| Input records |
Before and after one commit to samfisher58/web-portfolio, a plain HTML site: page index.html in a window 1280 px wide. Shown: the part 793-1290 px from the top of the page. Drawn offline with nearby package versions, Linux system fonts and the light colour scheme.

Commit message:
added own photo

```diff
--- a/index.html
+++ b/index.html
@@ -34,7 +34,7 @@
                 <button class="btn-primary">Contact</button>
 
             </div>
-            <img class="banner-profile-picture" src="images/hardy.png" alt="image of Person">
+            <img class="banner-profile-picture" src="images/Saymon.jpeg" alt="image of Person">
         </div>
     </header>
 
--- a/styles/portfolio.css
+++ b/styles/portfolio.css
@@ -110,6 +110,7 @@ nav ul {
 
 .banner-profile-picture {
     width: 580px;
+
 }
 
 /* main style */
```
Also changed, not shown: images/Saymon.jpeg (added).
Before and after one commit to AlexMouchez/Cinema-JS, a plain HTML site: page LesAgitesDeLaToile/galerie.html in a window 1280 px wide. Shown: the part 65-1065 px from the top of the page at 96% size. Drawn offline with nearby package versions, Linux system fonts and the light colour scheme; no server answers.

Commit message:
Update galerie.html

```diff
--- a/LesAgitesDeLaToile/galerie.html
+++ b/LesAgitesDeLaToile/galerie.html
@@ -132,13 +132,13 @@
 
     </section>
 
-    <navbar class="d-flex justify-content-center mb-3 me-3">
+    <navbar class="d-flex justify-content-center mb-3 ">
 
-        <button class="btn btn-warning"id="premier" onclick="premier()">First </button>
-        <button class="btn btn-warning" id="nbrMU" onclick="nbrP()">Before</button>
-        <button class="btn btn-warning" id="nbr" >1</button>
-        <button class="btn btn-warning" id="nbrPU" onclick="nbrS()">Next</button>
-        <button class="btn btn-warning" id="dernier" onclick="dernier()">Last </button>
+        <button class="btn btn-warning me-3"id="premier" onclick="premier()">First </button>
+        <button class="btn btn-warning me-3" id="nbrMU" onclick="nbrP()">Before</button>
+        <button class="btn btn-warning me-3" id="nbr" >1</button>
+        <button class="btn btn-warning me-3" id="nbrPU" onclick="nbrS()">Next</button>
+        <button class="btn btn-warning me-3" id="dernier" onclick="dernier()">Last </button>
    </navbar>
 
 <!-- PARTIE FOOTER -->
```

| Work instructions |
Word-for-word copies of all the records are required.

| Exercise solution |
Before and after one commit to samfisher58/web-portfolio, a plain HTML site: page index.html in a window 1280 px wide. Shown: the part 793-1290 px from the top of the page. Drawn offline with nearby package versions, Linux system fonts and the light colour scheme.

Commit message:
added own photo

```diff
--- a/index.html
+++ b/index.html
@@ -34,7 +34,7 @@
                 <button class="btn-primary">Contact</button>
 
             </div>
-            <img class="banner-profile-picture" src="images/hardy.png" alt="image of Person">
+            <img class="banner-profile-picture" src="images/Saymon.jpeg" alt="image of Person">
         </div>
     </header>
 
--- a/styles/portfolio.css
+++ b/styles/portfolio.css
@@ -110,6 +110,7 @@ nav ul {
 
 .banner-profile-picture {
     width: 580px;
+
 }
 
 /* main style */
```
Also changed, not shown: images/Saymon.jpeg (added).
Before and after one commit to AlexMouchez/Cinema-JS, a plain HTML site: page LesAgitesDeLaToile/galerie.html in a window 1280 px wide. Shown: the part 65-1065 px from the top of the page at 96% size. Drawn offline with nearby package versions, Linux system fonts and the light colour scheme; no server answers.

Commit message:
Update galerie.html

```diff
--- a/LesAgitesDeLaToile/galerie.html
+++ b/LesAgitesDeLaToile/galerie.html
@@ -132,13 +132,13 @@
 
     </section>
 
-    <navbar class="d-flex justify-content-center mb-3 me-3">
+    <navbar class="d-flex justify-content-center mb-3 ">
 
-        <button class="btn btn-warning"id="premier" onclick="premier()">First </button>
-        <button class="btn btn-warning" id="nbrMU" onclick="nbrP()">Before</button>
-        <button class="btn btn-warning" id="nbr" >1</button>
-        <button class="btn btn-warning" id="nbrPU" onclick="nbrS()">Next</button>
-        <button class="btn btn-warning" id="dernier" onclick="dernier()">Last </button>
+        <button class="btn btn-warning me-3"id="premier" onclick="premier()">First </button>
+        <button class="btn btn-warning me-3" id="nbrMU" onclick="nbrP()">Before</button>
+        <button class="btn btn-warning me-3" id="nbr" >1</button>
+        <button class="btn btn-warning me-3" id="nbrPU" onclick="nbrS()">Next</button>
+        <button class="btn btn-warning me-3" id="dernier" onclick="dernier()">Last </button>
    </navbar>
 
 <!-- PARTIE FOOTER -->
```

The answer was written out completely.